Pursuant to the appointment of Chief Justice John Roberts, Kevin serves on the 10-person Advisory Committee on Appellate Rules, which considers amendments and improvements to the Federal Rules of Appellate Procedure.

Kevin is an elected Fellow of the American Academy of Appellate Lawyers, holds a "Tier 1" ranking for appellate law in Chambers USA, and is listed in The Best Lawyers in America in the field of appellate law. In 2007, The American Lawyer magazine named Kevin one of its "Fab Fifty"—the top 50 litigators in the country under the age of 45—and in 2010, Law360.com named Kevin one of the nation’s top 10 appellate lawyers under the age of 40.

Kevin served as a law clerk to Justice David Souter of the U.S. Supreme Court and to Judge Diarmuid O'Scannlain of the U.S. Court of Appeals for the Ninth Circuit. Kevin received a B.A. from Samford University, summa cum laude, and his J.D. from Harvard Law School, magna cum laude, where he served on the Harvard Law Review.


Richard B. Rosenthal is a solo appellate lawyer who handles appeals across the country, often on behalf of plaintiffs, from his offices in Miami and San Francisco.  He is a former law clerk to the Honorable Levin H. Campbell of the U.S. Court of Appeals for the First Circuit, and to the Honorable Edward B. Davis, Chief Judge of the U.S. District Court for the Southern District of Florida.

Mr. Rosenthal has served as a personal attorney to Barack Obama and as Statewide Lead Counsel to the Obama for America presidential campaign in Florida.  His clients have also included two United States Senators; a sitting Chief U.S. District Judge; a retired Appellate Justice from California; Secretary of Defense Medal of Freedom recipients; a Hall of Fame baseball star; a major political party in Florida; the nation’s largest independent record label; a police labor union; various nonprofit organizations, trade, and professional associations; and individuals of every background and station.

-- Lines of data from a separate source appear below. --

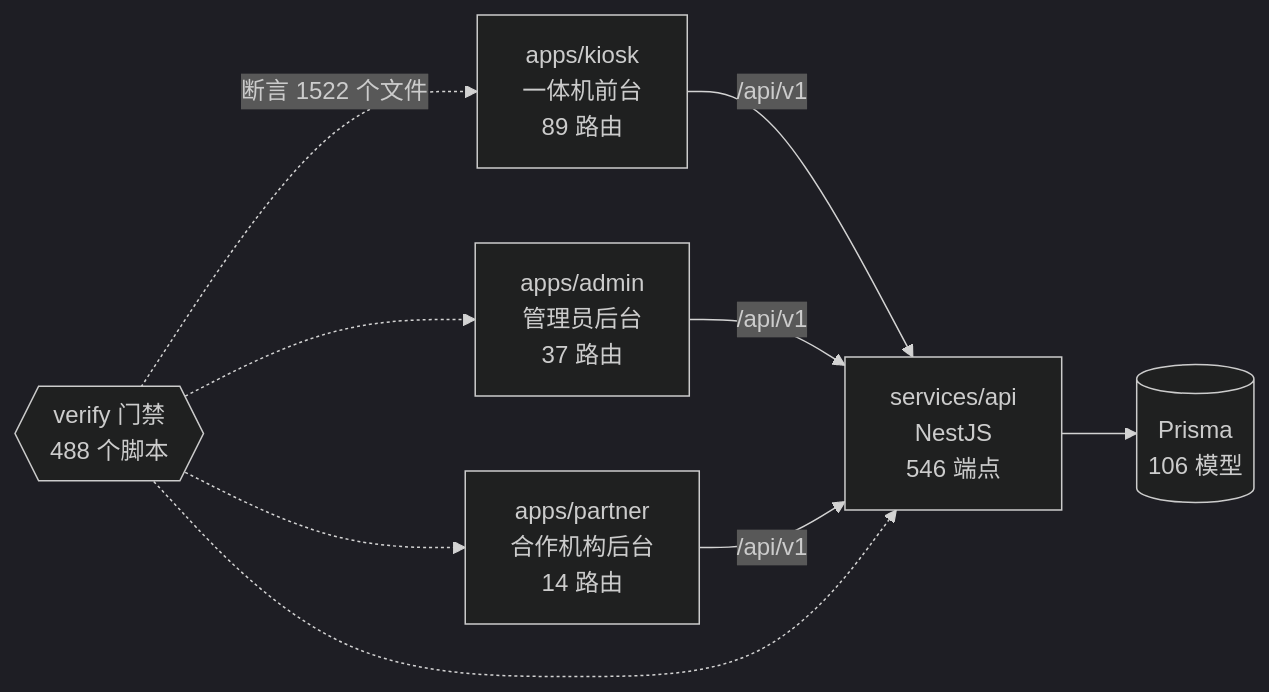
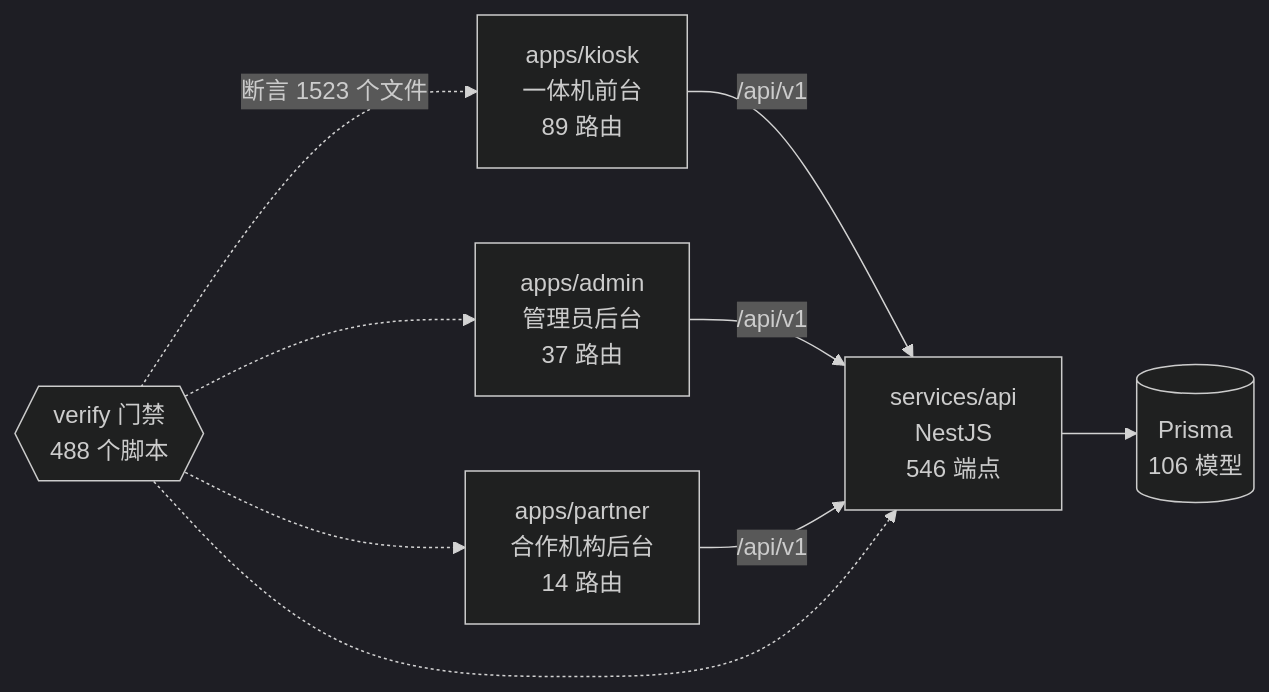
One commit to wanglei581/YITIJI changed the diagram in docs/graph/README.md. Above: the diagram before and after it, drawn with Mermaid (dark theme). The commit also changed other lines of this file and 2 other files, not shown here.

Commit message:
docs(graph): regenerate for the visible-copy helper module

````diff
--- a/docs/graph/README.md
+++ b/docs/graph/README.md
@@ -68,18 +68,18 @@
 ```mermaid
 flowchart LR
   kiosk["apps/kiosk<br/>一体机前台<br/>89 路由"]
   admin["apps/admin<br/>管理员后台<br/>37 路由"]
   partner["apps/partner<br/>合作机构后台<br/>14 路由"]
   api["services/api<br/>NestJS<br/>546 端点"]
   db[("Prisma<br/>106 模型")]
   gates{{"verify 门禁<br/>488 个脚本"}}
 
   kiosk -->|"/api/v1"| api
   admin -->|"/api/v1"| api
   partner -->|"/api/v1"| api
   api --> db
-  gates -.->|"断言 1522 个文件"| kiosk
+  gates -.->|"断言 1523 个文件"| kiosk
   gates -.-> admin
   gates -.-> partner
   gates -.-> api
 ```
````
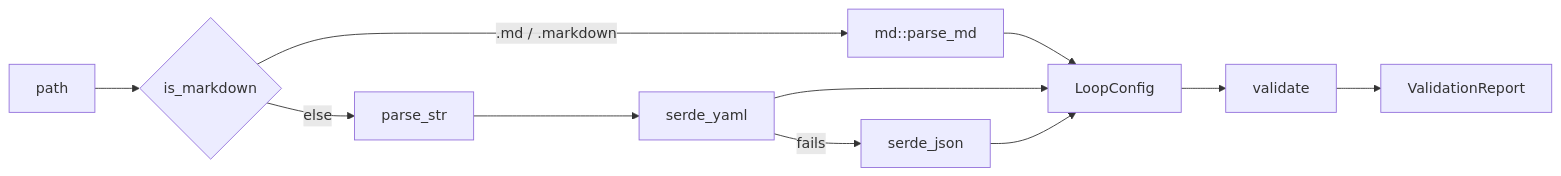
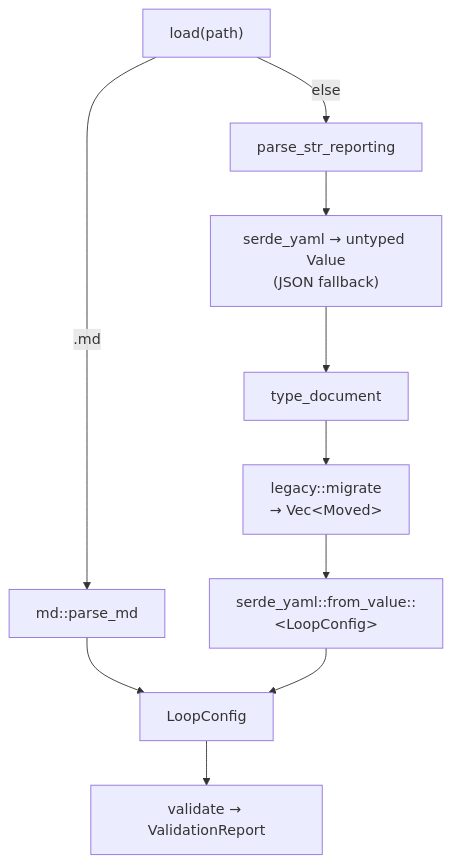
Before and after one commit to bitphill/loopsmith: the diagram in wiki/loop-configuration-schema.md, drawn with Mermaid. The commit also changed other lines of this file and 30 other files, not shown here.

````diff
--- a/wiki/loop-configuration-schema.md
+++ b/wiki/loop-configuration-schema.md
@@ -16,11 +38,12 @@
 ```mermaid
-flowchart LR
-  A[path] --> B{is_markdown}
-  B -->|.md / .markdown| C[md::parse_md]
-  B -->|else| D[parse_str]
-  D --> E[serde_yaml] -->|fails| F[serde_json]
-  C --> G[LoopConfig]
-  E --> G
-  F --> G
-  G --> H[validate] --> I[ValidationReport]
+flowchart TD
+    A["load(path)"] -->|".md"| B["md::parse_md"]
+    A -->|"else"| C["parse_str_reporting"]
+    C --> D["serde_yaml → untyped Value<br/>(JSON fallback)"]
+    D --> E["type_document"]
+    E --> F["legacy::migrate<br/>→ Vec&lt;Moved&gt;"]
+    F --> G["serde_yaml::from_value::&lt;LoopConfig&gt;"]
+    B --> H["LoopConfig"]
+    G --> H
+    H --> I["validate → ValidationReport"]
 ```
````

Mr. Rosenthal has been listed by the National Law Journal as a “Trailblazer” among American plaintiffs’ lawyers.  He has also achieved the rare distinction of having been named simultaneously to “Super Lawyer” and “Best Lawyer” lists in two states: Florida and California.  He is a frequent speaker at continuing legal education events, has served as an adjunct professor of law, and has delivered guest lectures at various law schools including Yale, Columbia, Stanford, Michigan, as well as international lectures on the topic of American Democracy and American Values at law schools in Siberia, Kyrgyzstan, and Ukraine.  He can be reached at rbr@rosenthalappeals.com


Cate Stetson is the co-Director of Hogan Lovells’ nationally acclaimed Appellate practice group and a twice-elected member of the firm’s Global Board. Cate has argued one hundred appeals, including multiple times in the U.S. Supreme Court, in all of the federal courts of appeals, and in state appellate courts ranging from New York to California. She has been described to the press as “tough and smart” and “one of the most gifted litigators and orators I have ever encountered,” and commended for her "brilliance of mind and ability to grasp complicated technical matters."